**Itemized modification records**
——————————

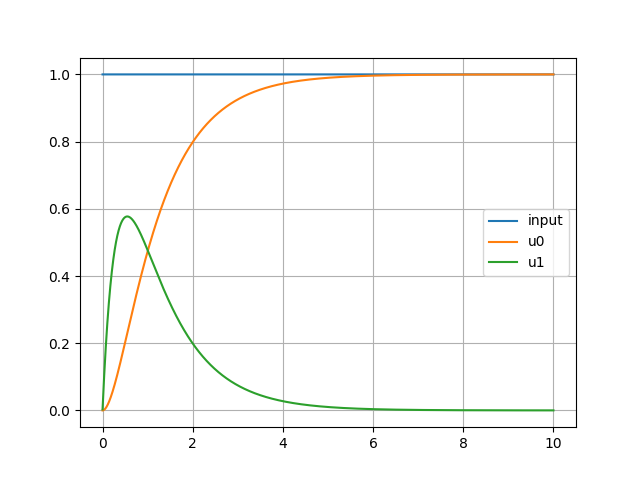
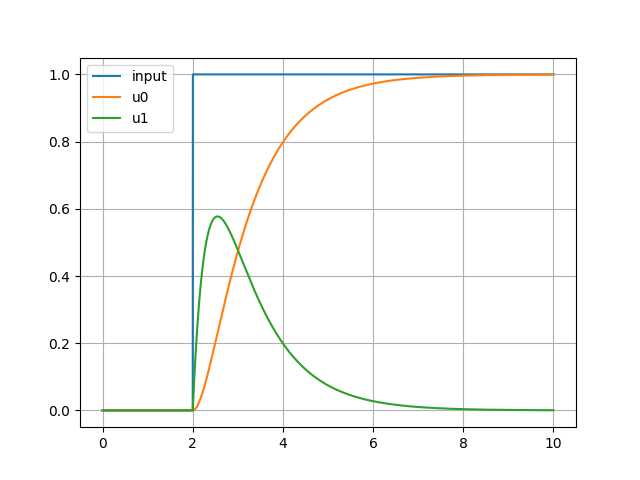
fix bugs

diff --git a/test2.py b/test2.py
@@ -7,7 +7,7 @@ from tosys import State, System, InputSignal
 R = 1  # Ohm
 L = 0.25  # H
 C = 1.3333  # F
-ui = 1    # v
+# ui = 1(t-2)    # v
 
 """ 
 uc0' = uc1  
@@ -15,8 +15,9 @@ uc1' = uc2 = 3*ui - 3*uc - 4*uc1
 """
 
 
-input = InputSignal.heaviside()  # 阶跃信号
-sys = System(0, 10, .001, input)
+heaviside = InputSignal.heaviside()  # 阶跃信号
+delay = InputSignal.delay(2)
+sys = System(0, 10, .001, input = lambda t: heaviside(delay(t)))
 sys.addState(State("u0", 0, lambda t, state: state['u1']))
 sys.addState(State("u1", 0, lambda t, state: sys.input(t)*3 - 3*state['u0'] - 4*state['u1']))
 

diff --git a/tosys/inputsignal.py b/tosys/inputsignal.py
@@ -49,7 +49,7 @@ class InputSignal():
 
         def h(t):
             nonlocal _flag
-            if _flag and (t < 0):
+            if _flag and (t <= 0):
                 return 0
             else:
                 _flag = False

diff --git a/README.md b/README.md
@@ -63,12 +63,11 @@ uc0' = uc1
 uc1' = uc2 = 3*ui - 3*uc - 4*uc1  
 """
 
-
-input = InputSignal.heaviside()  # 阶跃信号
-sys = System(0, 10, .001, input)
+heaviside = InputSignal.heaviside()  # 阶跃信号
+delay = InputSignal.delay(2)  # 延时两秒
+sys = System(0, 10, .001, input = lambda t: heaviside(delay(t)))
 sys.addState(State("u0", 0, lambda t, state: state['u1']))
 sys.addState(State("u1", 0, lambda t, state: sys.input(t)*3 - 3*state['u0'] - 4*state['u1']))
-
 
 sys.RK4()
 sys.draw()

——————————

**WORK REQUIRED**
If the string "diff" is in a line of the entries, pick that line out.

**RESULT OF THE EXERCISE**
diff --git a/test2.py b/test2.py
diff --git a/tosys/inputsignal.py b/tosys/inputsignal.py
diff --git a/README.md b/README.md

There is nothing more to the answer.